A blunder – especially a military blunder that gets people killed – is terrible for the reputation of the doofus who made it. It is worse, of course, for the unfortunates who paid with their lives for somebody else’s screwup. Take the Crimean War (1853 – 1856) miscommunication that sent a British brigade to its doom when it attacked the wrong target. Or the Austrian army that wrecked itself in a friendly fire panic, without an enemy in sight. Below are twenty five things about those and other historic military blunders and screw-ups.
History’s Most Dramatic Military Blunder?

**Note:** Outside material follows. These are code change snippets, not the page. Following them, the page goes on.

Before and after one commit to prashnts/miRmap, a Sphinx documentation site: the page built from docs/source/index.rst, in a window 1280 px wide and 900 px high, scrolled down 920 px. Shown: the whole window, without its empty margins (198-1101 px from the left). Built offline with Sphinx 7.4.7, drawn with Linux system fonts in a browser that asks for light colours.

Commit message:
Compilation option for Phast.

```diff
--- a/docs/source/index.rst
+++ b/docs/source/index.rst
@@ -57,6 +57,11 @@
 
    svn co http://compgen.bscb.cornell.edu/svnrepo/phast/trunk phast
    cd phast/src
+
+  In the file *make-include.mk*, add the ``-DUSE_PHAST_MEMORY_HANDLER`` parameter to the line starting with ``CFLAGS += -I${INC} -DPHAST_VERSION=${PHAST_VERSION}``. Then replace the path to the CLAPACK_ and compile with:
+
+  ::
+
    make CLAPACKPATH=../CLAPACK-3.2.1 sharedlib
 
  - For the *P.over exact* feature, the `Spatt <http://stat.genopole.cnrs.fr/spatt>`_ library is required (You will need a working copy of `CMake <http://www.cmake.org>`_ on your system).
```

It is a given that good communication and attention to detail are vital to the success of any military plan. Recruits in basic training have that hammered into them from their first day in the armed forces. Unfortunately, nobody seems to have explained that to the British commanders in charge at the Battle of Balaclava on October 25th, 1854, in the midst of the Crimean War. That day, failures in communication, made worse by inattention to detail, led to a catastrophic blunder that became a byword in military screw-ups ever since. The disaster began when on the morning of that fateful day, a Russian attack chased away British-allied Ottoman soldiers from the Causeway Heights (see map, below) and captured some artillery pieces. From his vantage point on high ground, the British commander in chief, Lord Raglan, saw the Russians removing the guns back to their lines.

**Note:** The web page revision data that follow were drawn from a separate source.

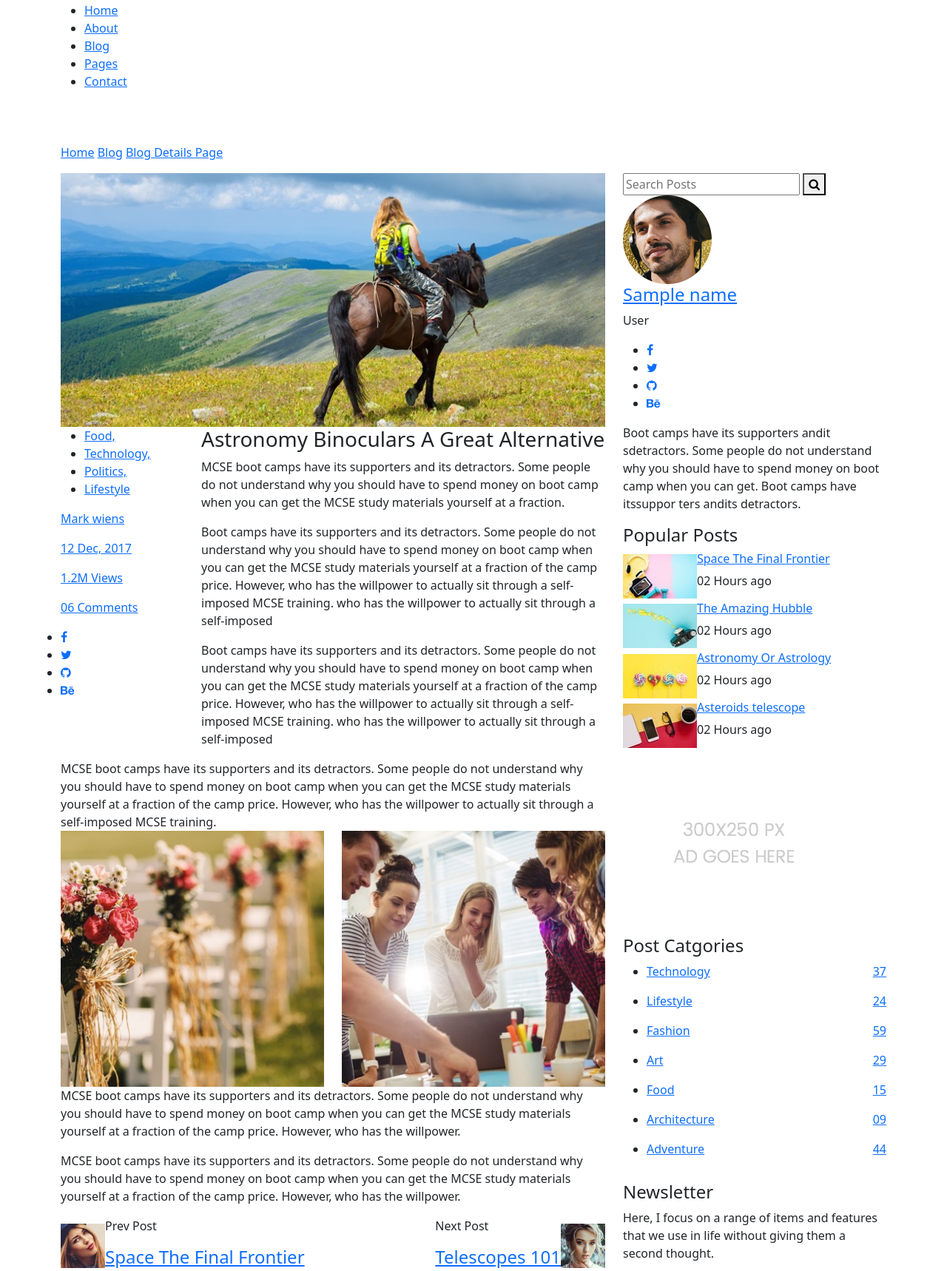
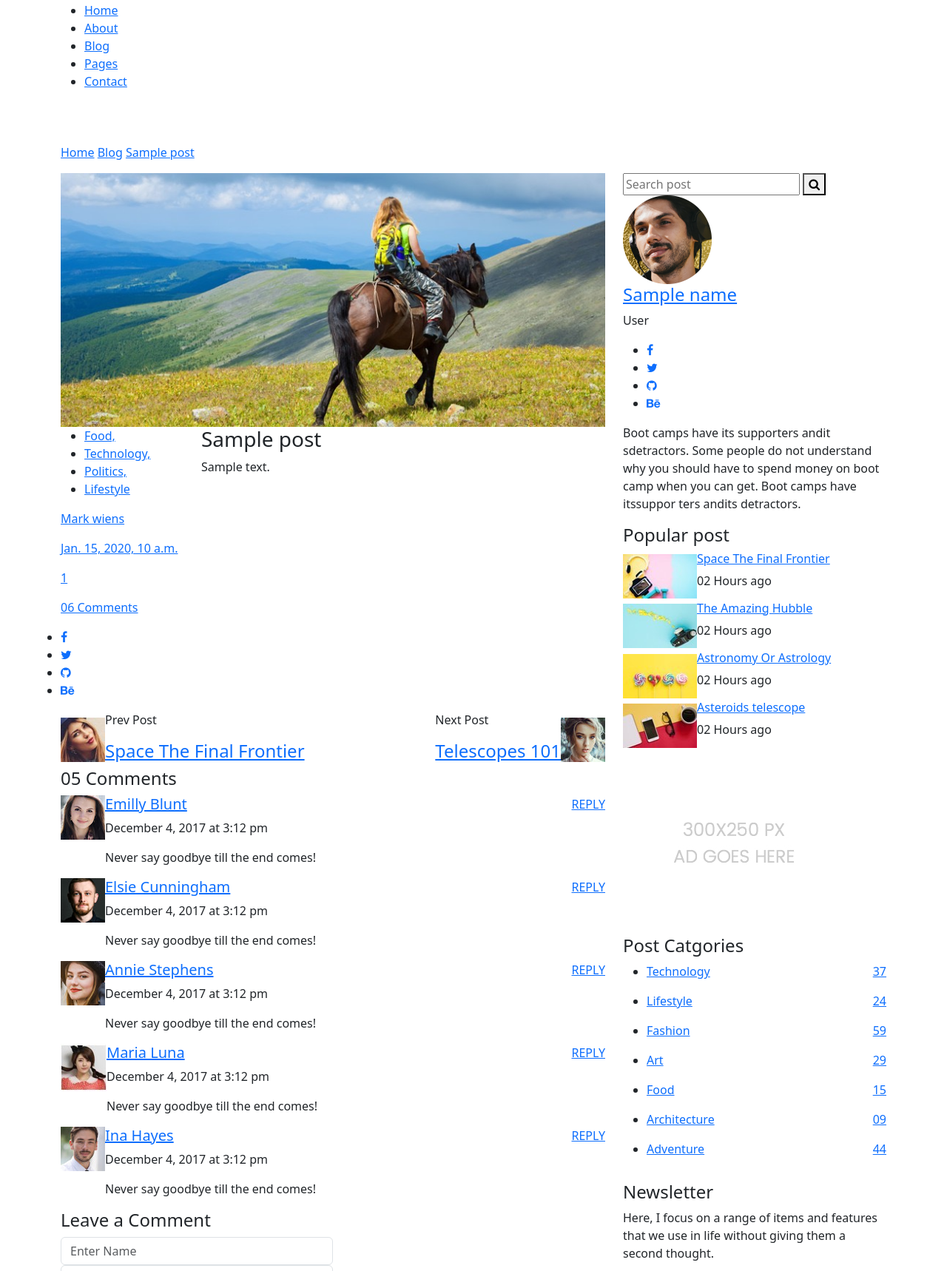
Before and after one commit to Amiraliarzande/django, a Django app: template templates/blog/blog-single.html in a window 1280 px wide. Shown: the part 252-1970 px from the top of the page at 74% size. Run offline with Django 3.2, Linux system fonts and the light colour scheme; tables that the repository leaves empty hold one stand-in row (values such as "Sample post"); the template is opened without the code that fills it: values that come from a table or form of the project are taken from there, most other values are stand-ins (such as "Sample title", 1, 10 or a date in 2020); some libraries are stand-ins or nearby versions.

Commit message:
Making blog home page and blog single dynamic
Making blog home page and blog single dynamic

```diff
--- a/templates/base.html
+++ b/templates/base.html
@@ -62,12 +62,8 @@
                     <ul class="nav-menu">
                         <li><a href=" {% url 'website:home' %} ">Home</a></li>
                         <li><a href=" {% url 'website:about' %} ">About</a></li>
-                        <li class="menu-has-children"><a href>Blog</a>
-                            <ul>
-                                <li><a href="{% url 'blog:blog_home' %}">Blog Home</a></li>
-                                <li><a href="{% url 'blog:blog_single' %}">Blog Single</a></li>
-                            </ul>
-                        </li>
+                        <li><a href="{% url 'blog:blog_home' %}">Blog</a></li>
+
                         <li class="menu-has-children"><a href>Pages</a>
                             <ul>
                                 <li class="menu-has-children"><a href>Level 2 </a>
--- a/templates/blog/blog-home.html
+++ b/templates/blog/blog-home.html
@@ -113,9 +113,9 @@
                   <div class="feature-img">
                     <img class="img-fluid" src="{% static 'img/blog/feature-img1.jpg' %}" alt />
                   </div>
-                  <a class="posts-title" href="blog-single.html"><h3>{{ post.title }}</h3></a>
+                  <a class="posts-title" href="{% url 'blog:blog_single' pid=post.id %}"><h3>{{ post.title }}</h3></a>
                   <p class="excert">{{ post.content }}</p>
-                  <a href="blog-single.html" class="primary-btn">View More</a>
+                  <a href="{% url 'blog:blog_single' pid=post.id %}" class="primary-btn">View More</a>
                 </div>
               </div>
 
--- a/templates/blog/blog-single.html
+++ b/templates/blog/blog-single.html
@@ -7,9 +7,9 @@
       <div class="container">
         <div class="row d-flex align-items-center justify-content-center">
           <div class="about-content col-lg-12">
-            <h1 class="text-white">Blog Details Page</h1>
+            <h1 class="text-white">{{post.title}}</h1>
             <p class="text-white link-nav">
-              <a href="index.html">Home</a> <span class="lnr lnr-arrow-right"></span><a href="blog-home.html">Blog</a> <span class="lnr lnr-arrow-right"></span> <a href="blog-single.html">Blog Details Page</a>
+              <a href="{% url "website:home" %}">Home</a> <span class="lnr lnr-arrow-right"></span><a href="{% url "blog:blog_home" %}">Blog</a> <span class="lnr lnr-arrow-right"></span> <a href="{% url "blog:blog_single" pid=post.id %}">{{post.title}}</a>
             </p>
           </div>
         </div>
@@ -19,7 +19,7 @@
     <section class="post-content-area single-post-area">
       <div class="container">
         <div class="row">
-          <div class="col-lg-8 posts-list">
+          <div class="col-lg-8 post-list">
             <div class="single-post row">
               <div class="col-lg-12">
                 <div class="feature-img">
@@ -46,10 +46,10 @@
                     <a href="#">Mark wiens</a> <span class="lnr lnr-user"></span>
                   </p>
                   <p class="date col-lg-12 col-md-12 col-6">
-                    <a href="#">12 Dec, 2017</a> <span class="lnr lnr-calendar-full"></span>
+                    <a href="#">{{ post.published_date }}</a> <span class="lnr lnr-calendar-full"></span>
                   </p>
                   <p class="view col-lg-12 col-md-12 col-6">
-                    <a href="#">1.2M Views</a> <span class="lnr lnr-eye"></span>
+                    <a href="#">{{ post.counted_viwe }}</a> <span class="lnr lnr-eye"></span>
                   </p>
                   <p class="comments col-lg-12 col-md-12 col-6">
                     <a href="#">06 Comments</a> <span class="lnr lnr-bubble"></span>
@@ -71,25 +71,11 @@
                 </div>
               </div>
               <div class="col-lg-9 col-md-9">
-                <h3 class="mt-20 mb-20">Astronomy Binoculars A Great Alternative</h3>
-                <p class="excert">MCSE boot camps have its supporters and its detractors. Some people do not understand why you should have to spend money on boot camp when you can get the MCSE study materials yourself at a fraction.</p>
-                <p>Boot camps have its supporters and its detractors. Some people do not understand why you should have to spend money on boot camp when you can get the MCSE study materials yourself at a fraction of the camp price. However, who has the willpower to actually sit through a self-imposed MCSE training. who has the willpower to actually sit through a self-imposed</p>
-                <p>Boot camps have its supporters and its detractors. Some people do not understand why you should have to spend money on boot camp when you can get the MCSE study materials yourself at a fraction of the camp price. However, who has the willpower to actually sit through a self-imposed MCSE training. who has the willpower to actually sit through a self-imposed</p>
+                <h3 class="mt-20 mb-20">{{post.title}}</h3>
+                <p class="excert">{{post.content}}</p>
+
               </div>
               <div class="col-lg-12">
-                <div class="quotes">MCSE boot camps have its supporters and its detractors. Some people do not understand why you should have to spend money on boot camp when you can get the MCSE study materials yourself at a fraction of the camp price. However, who has the willpower to actually sit through a self-imposed MCSE training.</div>
-                <div class="row mt-30 mb-30">
-                  <div class="col-6">
-                    <img class="img-fluid" src="{% static 'img/blog/post-img1.jpg' %}" alt />
-                  </div>
-                  <div class="col-6">
-                    <img class="img-fluid" src="{% static 'img/blog/post-img2.jpg' %}" alt />
-                  </div>
-                  <div class="col-lg-12 mt-30">
-                    <p>MCSE boot camps have its supporters and its detractors. Some people do not understand why you should have to spend money on boot camp when you can get the MCSE study materials yourself at a fraction of the camp price. However, who has the willpower.</p>
-                    <p>MCSE boot camps have its supporters and its detractors. Some people do not understand why you should have to spend money on boot camp when you can get the MCSE study materials yourself at a fraction of the camp price. However, who has the willpower.</p>
-                  </div>
-                </div>
               </div>
             </div>
             <div class="navigation-area">
@@ -233,7 +219,7 @@
             <div class="widget-wrap">
               <div class="single-sidebar-widget search-widget">
                 <form class="search-form" action="#">
-                  <input placeholder="Search Posts" name="search" type="text" onfocus="this.placeholder = ''" onblur="this.placeholder = 'Search Posts'" />
+                  <input placeholder="Search post" name="search" type="text" onfocus="this.placeholder = ''" onblur="this.placeholder = 'Search post'" />
                   <button type="submit"><i class="fa fa-search"></i></button>
                 </form>
               </div>
@@ -258,7 +244,7 @@
                 <p>Boot camps have its supporters andit sdetractors. Some people do not understand why you should have to spend money on boot camp when you can get. Boot camps have itssuppor ters andits detractors.</p>
               </div>
               <div class="single-sidebar-widget popular-post-widget">
-                <h4 class="popular-title">Popular Posts</h4>
+                <h4 class="popular-title">Popular post</h4>
                 <div class="popular-post-list">
                   <div class="single-post-list d-flex flex-row align-items-center">
                     <div class="thumb">
```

So Raglan ordered a cavalry charge to stop the Russians from taking away the captured artillery pieces. An order was issued to the British cavalry commander, Lord Lucan, which read in relevant part: “Lord Raglan wishes the cavalry to advance rapidly to the front, follow the enemy, and try to prevent the enemy carrying away the guns“. Raglan wanted the cavalry to attack the Russians he saw moving artillery pieces on the Causeway Heights. Where Lucan was positioned, however, he could not see those guns. The only Russian guns Lucan could see where at the end of a valley, with Russians on the high ground to both sides. To attack those guns was obviously stupid, and both Lucan and his subordinate Lord Cardigan, commander of the Light Brigade, knew it was stupid. However, as seen below, they simply shrugged, and sent their men to their doom.